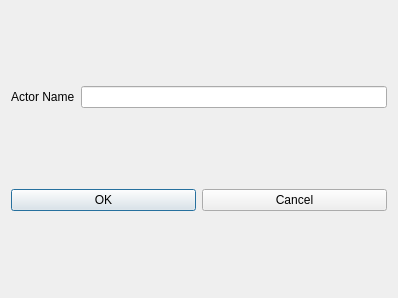
First picture: the form in addactordialog.ui, repository Zakhrov/WebPhonon, before the edit.
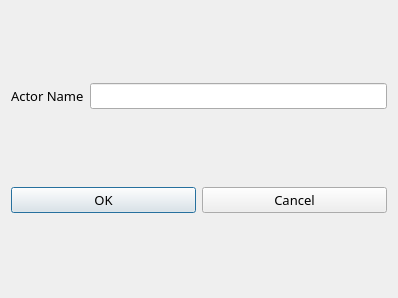
Second picture: the form after the edit. Icons and pictures are not drawn.

Diff of the .ui file:
```diff
--- a/addactordialog.ui
+++ b/addactordialog.ui
@@ -18,18 +18,43 @@
     <layout class="QHBoxLayout" name="horizontalLayout">
      <item>
       <widget class="QLabel" name="label">
+       <property name="font">
+        <font>
+         <family>AR CHRISTY</family>
+         <pointsize>10</pointsize>
+        </font>
+       </property>
        <property name="text">
         <string>Actor Name</string>
        </property>
       </widget>
      </item>
      <item>
-      <widget class="QLineEdit" name="lineEdit"/>
+      <widget class="QLineEdit" name="lineEdit">
+       <property name="font">
+        <font>
+         <family>AR ESSENCE</family>
+         <pointsize>10</pointsize>
+        </font>
+       </property>
+       <property name="styleSheet">
+        <string notr="true">background-color: &quot;white&quot;</string>
+       </property>
+      </widget>
      </item>
     </layout>
    </item>
    <item row="1" column="0">
     <widget class="QPushButton" name="pushButton">
+     <property name="font">
+      <font>
+       <family>AR CHRISTY</family>
+       <pointsize>10</pointsize>
+      </font>
+     </property>
+     <property name="styleSheet">
+      <string notr="true">background-color: &quot;white&quot;</string>
+     </property>
      <property name="text">
       <string>OK</string>
      </property>
@@ -37,6 +62,15 @@
    </item>
    <item row="1" column="1">
     <widget class="QPushButton" name="pushButton_2">
+     <property name="font">
+      <font>
+       <family>AR CHRISTY</family>
+       <pointsize>10</pointsize>
+      </font>
+     </property>
+     <property name="styleSheet">
+      <string notr="true">background-color: &quot;white&quot;</string>
+     </property>
      <property name="text">
       <string>Cancel</string>
      </property>
```
Left out of the diff: 8 changed lines with no effect on the pictures.
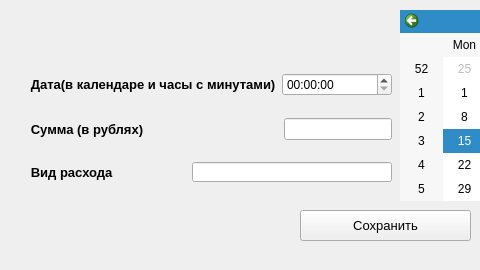
Before: the Qt Designer form wallet/src/ui/editexpense.ui in IvanIvanov227/Wallet, drawn with Qt 5; both pictures show x 0 to 480 and y 0 to 270 of the 770 by 270 pixel window.
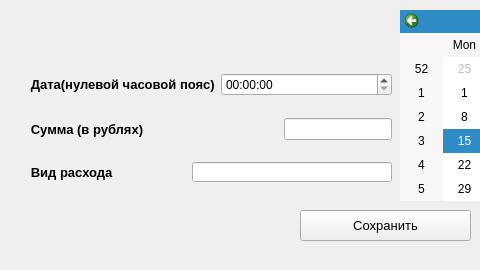
After: the same form once the commit is applied.

```diff
--- a/wallet/src/ui/editexpense.ui
+++ b/wallet/src/ui/editexpense.ui
@@ -127,7 +127,7 @@
          </font>
         </property>
         <property name="text">
-         <string>   Дата(в календаре и часы с минутами)</string>
+         <string>   Дата(нулевой часовой пояс)</string>
         </property>
        </widget>
       </item>
```
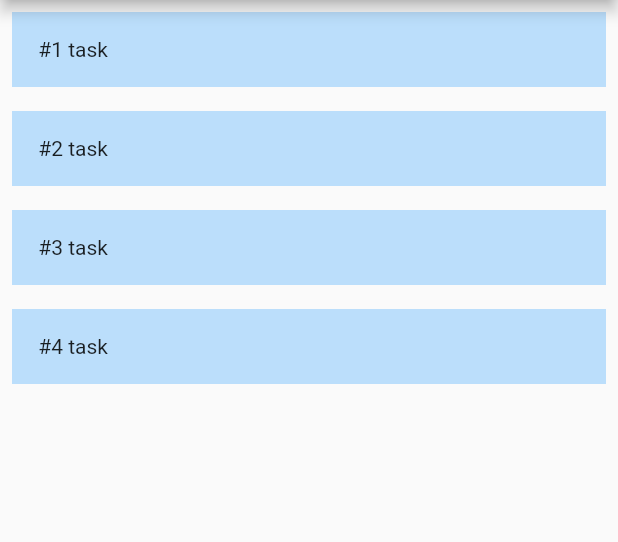
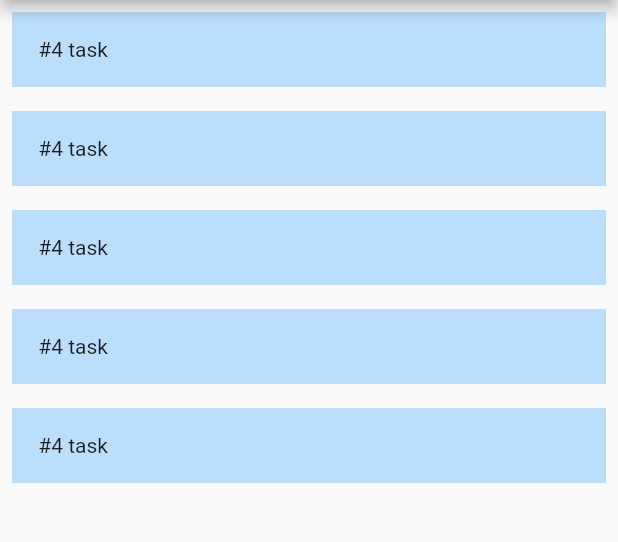
Before and after one commit to kleytonstn/fancy_todo, a Flutter app: the screen it shows after launch, on a phone screen of 412 x 824 dp, the part 84-626 px from its top. Run offline on Flutter 3.47's test engine with Material 2 defaults, Android fonts, the phone set to English and light mode, and no system bars.

Commit message:
Commit 001, updating the Padding widget to avoid code repetition;

```diff
--- a/lib/main.dart
+++ b/lib/main.dart
@@ -1,64 +1,49 @@
 import 'package:flutter/material.dart';
 
 void main() {
-  runApp(MaterialApp(
-    home: Home(),
-  ));
+  runApp(
+    const MaterialApp(
+      home: Home(),
+    ),
+  );
 }
 
 class Home extends StatelessWidget {
+  const Home({super.key});
 
   @override
   Widget build(BuildContext context) {
-    return Scaffold(  // returns the home screen as Scaffold for hot reload
-        appBar: AppBar(
-            title: const Text('TODO App'),
-            backgroundColor: Colors.blue[100]
-
-        ),
-        body: ListView(
-            children: [
-              Padding(
-                  padding: const EdgeInsets.all(8.0), // todo: how do add padding to the top of 1st container?
-                  child: Container(
-                    height: 50,                       // todo: can this repeated code be avoided?
-                    color: Colors.blue[100],
-                    alignment: const Alignment(-0.9, 0),
-                      child: const Text('#1 task'),
-
-                  )
-              ),   // offset from top and bottom
-              Padding(
-                  padding: const EdgeInsets.all(8.0),
-                  child: Container(                   // Takes the task?
-                    height: 50,
-                    color: Colors.blue[100],
-                    alignment: const Alignment(-0.9, 0),
-                      child: const Text('#2 task'),
-                  )
-              ),
-              Padding(
-                  padding: const EdgeInsets.all(8.0),
-                  child: Container(                   // Takes the task?
-                    height: 50,
-                    color: Colors.blue[100],
-                    alignment: const Alignment(-0.9, 0),
-                      child: const Text('#3 task'),
-                  )
-              ),
-              Padding(
-                  padding: const EdgeInsets.all(8.0),
-                  child: Container(                   // Takes the task?
-                    height: 50,
-                    color: Colors.blue[100],
-                    alignment: const Alignment(-0.9, 0),
-                      child: const Text('#4 task'),
-                  )
-              )
-
-            ],
-          ),
-        // todo list will be displayed in here
+    final tasks = List.generate(5, (int index) => index);
+    return Scaffold(
+      // returns the home screen as Scaffold for hot reload
+      appBar: AppBar(
+          title: const Text('TODO App'), backgroundColor: Colors.blue[100]),
+      body: ListView(
+        children: tasks.map((task) => SomeKindaWankyWidget(taskName: '#$task task')).toList(),
+      ),
+      // todo list will be displayed in here
     );
   }
 }
+
+class SomeKindaWankyWidget extends StatelessWidget {
+  const SomeKindaWankyWidget({
+    Key? key,
+    required this.taskName,
+  }) : super(key: key);
+  final String taskName;
+
+  @override
+  Widget build(BuildContext context) {
+    return Padding(
+      padding: const EdgeInsets.all(8.0),
+      child: Container(
+        // Takes the task?
+        height: 50,
+        color: Colors.blue[100],
+        alignment: const Alignment(-0.9, 0),
+        child: const Text('#4 task'),
+      ),
+    );
+  }
+}
```
Also changed, not shown: 1 other file.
-=-=-
■ YOUR GOAL: Each line in the listing above that includes "family" is to be copied.

■ ANSWER FOR THIS EXERCISE:
+         <family>AR CHRISTY</family>
+         <family>AR ESSENCE</family>
+       <family>AR CHRISTY</family>
+       <family>AR CHRISTY</family>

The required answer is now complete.